Scooby is currently suffering from what the vet described as a “raging” urinary tract infection. An x-ray taken to rule out the possibility of kidney stones also revealed a mass in his gall bladder and some significant deterioration of his vertebrae. He also suffers from chronic infection related to his gross teeth.
The Good News
According to his blood scan, Scooby’s red and white blood cell counts are appropriate for his age. His only elevated enzyme levels seem related to the urinary tract infection, which is the most immediate concern – and likely what made him lose his appetite.
The vet concluded that the mass is actually a bunch of gall stones that have accumulated over time and do not warrant surgery.
Following 10 days of anti-biotics, a urinalysis will tell if Scooby has recovered from his UTI.
From there, we’ll determine the right medication regimen and lifestyle changes that will help reduce his propensity for infection of his urinary tract (this is not his first UTI) and mouth, and manage pain related to his bad back.
In the meantime, Scooby is enjoying much rest, pampering and unlimited amounts of any food he wants to eat.
No lie – before the bloodwork came back, it seemed as if the demise of my littlest best friend was imminent. Although I have been bracing for news like this from the moment I accepted his gray face into my life more than six years ago, I didn’t feel ready when the vet said she had found a “mass.”

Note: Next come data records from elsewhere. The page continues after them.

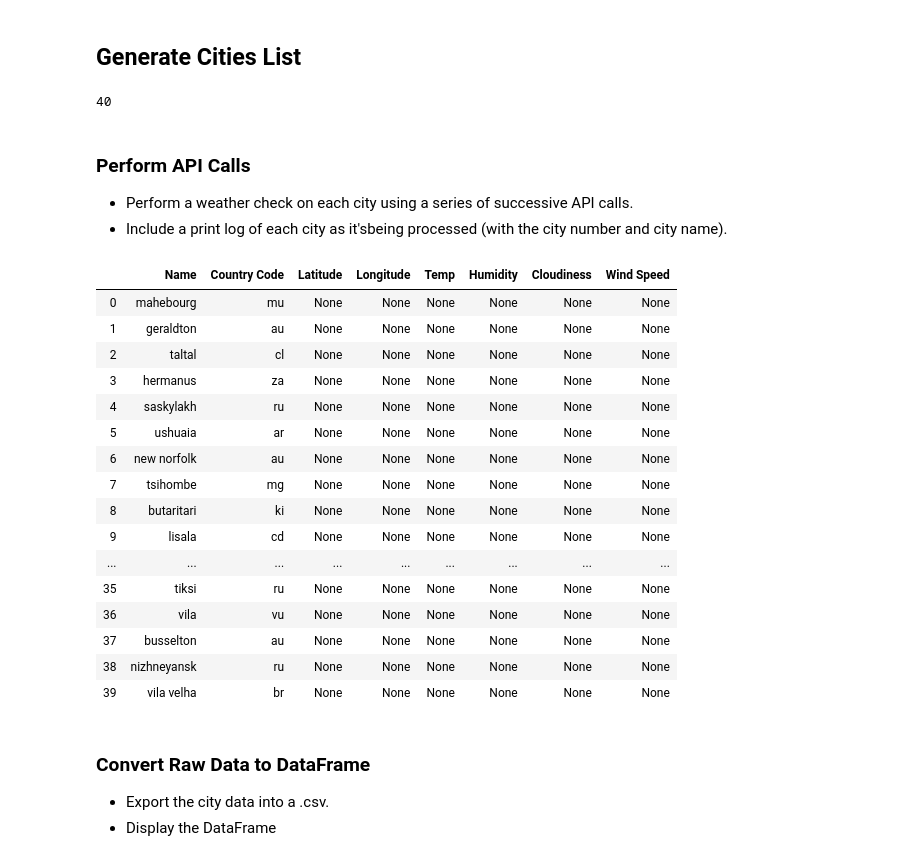
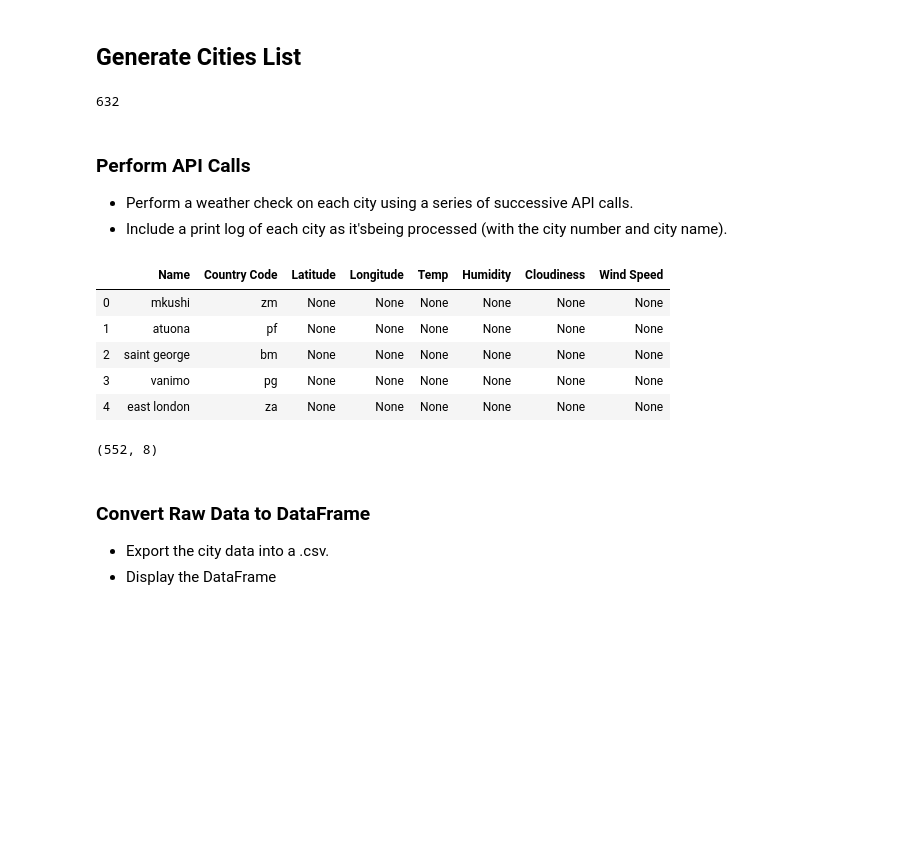
Before and after one commit to epayne323/python-api-challenge, a Jupyter notebook: WeatherPy/WeatherPy.ipynb, the cells around one changed output. Cells and saved outputs as stored; diff of their text form; code cells hidden in the pictures; blank space fills up the shorter version.

```diff
--- a/WeatherPy/WeatherPy.ipynb
+++ b/WeatherPy/WeatherPy.ipynb
@@ -37,8 +37,8 @@ city_names = []
 city_countries = []
 
 # Create a set of random lat and lng combinations
-lats = np.random.uniform(low=-90.000, high=90.000, size=45)
-lngs = np.random.uniform(low=-180.000, high=180.000, size=45)
+lats = np.random.uniform(low=-90.000, high=90.000, size=1500)
+lngs = np.random.uniform(low=-180.000, high=180.000, size=1500)
 lat_lngs = zip(lats, lngs)
 
 # Identify nearest city for each lat, lng combination
@@ -61,7 +61,7 @@ for lat_lng in lat_lngs:
 # %%
 len(city_names)
 # %% [output]
-40
+632
 # %% [markdown]
 ### Perform API Calls
 * Perform a weather check on each city using a series of successive API calls.
@@ -80,30 +80,19 @@ forecast_weather_base_url = "http://api.openweathermap.org/data/2.5/forecast?"
 # %%
 cities_df = pd.DataFrame({"Name": city_names, "Country Code": city_countries})
 cities_df["Latitude"] = None
 cities_df["Longitude"] = None
 cities_df["Temp"] = None
 cities_df["Humidity"] = None
 cities_df["Cloudiness"] = None
 cities_df["Wind Speed"] = None
-cities_df
+cities_df.head()
 # %% [output]
 |  | Name | Country Code | Latitude | Longitude | Temp | Humidity | Cloudiness | Wind Speed |
-| 0 | mahebourg | mu | None | None | None | None | None | None |
-| 1 | geraldton | au | None | None | None | None | None | None |
-| 2 | taltal | cl | None | None | None | None | None | None |
-| 3 | hermanus | za | None | None | None | None | None | None |
-| 4 | saskylakh | ru | None | None | None | None | None | None |
-| 5 | ushuaia | ar | None | None | None | None | None | None |
-| 6 | new norfolk | au | None | None | None | None | None | None |
-| 7 | tsihombe | mg | None | None | None | None | None | None |
-| 8 | butaritari | ki | None | None | None | None | None | None |
-| 9 | lisala | cd | None | None | None | None | None | None |
-| ... | ... | ... | ... | ... | ... | ... | ... | ... |
-| 35 | tiksi | ru | None | None | None | None | None | None |
-| 36 | vila | vu | None | None | None | None | None | None |
-| 37 | busselton | au | None | None | None | None | None | None |
-| 38 | nizhneyansk | ru | None | None | None | None | None | None |
-| 39 | vila velha | br | None | None | None | None | None | None |
+| 0 | mkushi | zm | None | None | None | None | None | None |
+| 1 | atuona | pf | None | None | None | None | None | None |
+| 2 | saint george | bm | None | None | None | None | None | None |
+| 3 | vanimo | pg | None | None | None | None | None | None |
+| 4 | east london | za | None | None | None | None | None | None |
 # %%
 # datetime.utcfromtimestamp(response["dt"])
 # time.strftime("%x %X", time.localtime(response["dt"]))
@@ -145,6 +134,9 @@ for index, row in cities_df.iterrows():
 # dataframe before plotting
 cities_df.dropna(inplace=True)
 cities_df.to_csv(output_data_file)
+cities_df.shape
+# %% [output]
+(552, 8)
 # %% [markdown]
 ### Convert Raw Data to DataFrame
 * Export the city data into a .csv.
```
Also changed, not shown: parts of 4 cells of this notebook, 1 other file.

I’m glad the current diagnosis is more optimistic, but I know my little guy isn’t out of the woods yet. And as an elderpin of indeterminate antiquity, he’s kind of on borrowed time as it is. But I’m grateful for every snuggle we have left.
Thanks to the Facebook followers who shared well wishes. Your support means a lot!
Have your dogs ever dealt with any of the ailments from which Scooby currently suffers? Share your experiences and suggestions in the comments.
Scooby the elderpin gets away with murder at Wayward House.
He also insists on looking into the camera whenever I try to take his picture. Obviously, he is trying to communicate a message…
Does your dog have house rules? What are they?
While scouring my e-mail archives for pictures of Scooby in his less-gray days, I ran across the plea I had to make to the landlord of my first Kansas City apartment so that my dog could live there with me.
At the time, Scooby had only been with me a couple of months. He had already established himself as a “marker” – particularly where my roommate’s laundry was concerned. But of course, I didn’t tell this to the landlord.
Here’s an excerpt from what I did tell him:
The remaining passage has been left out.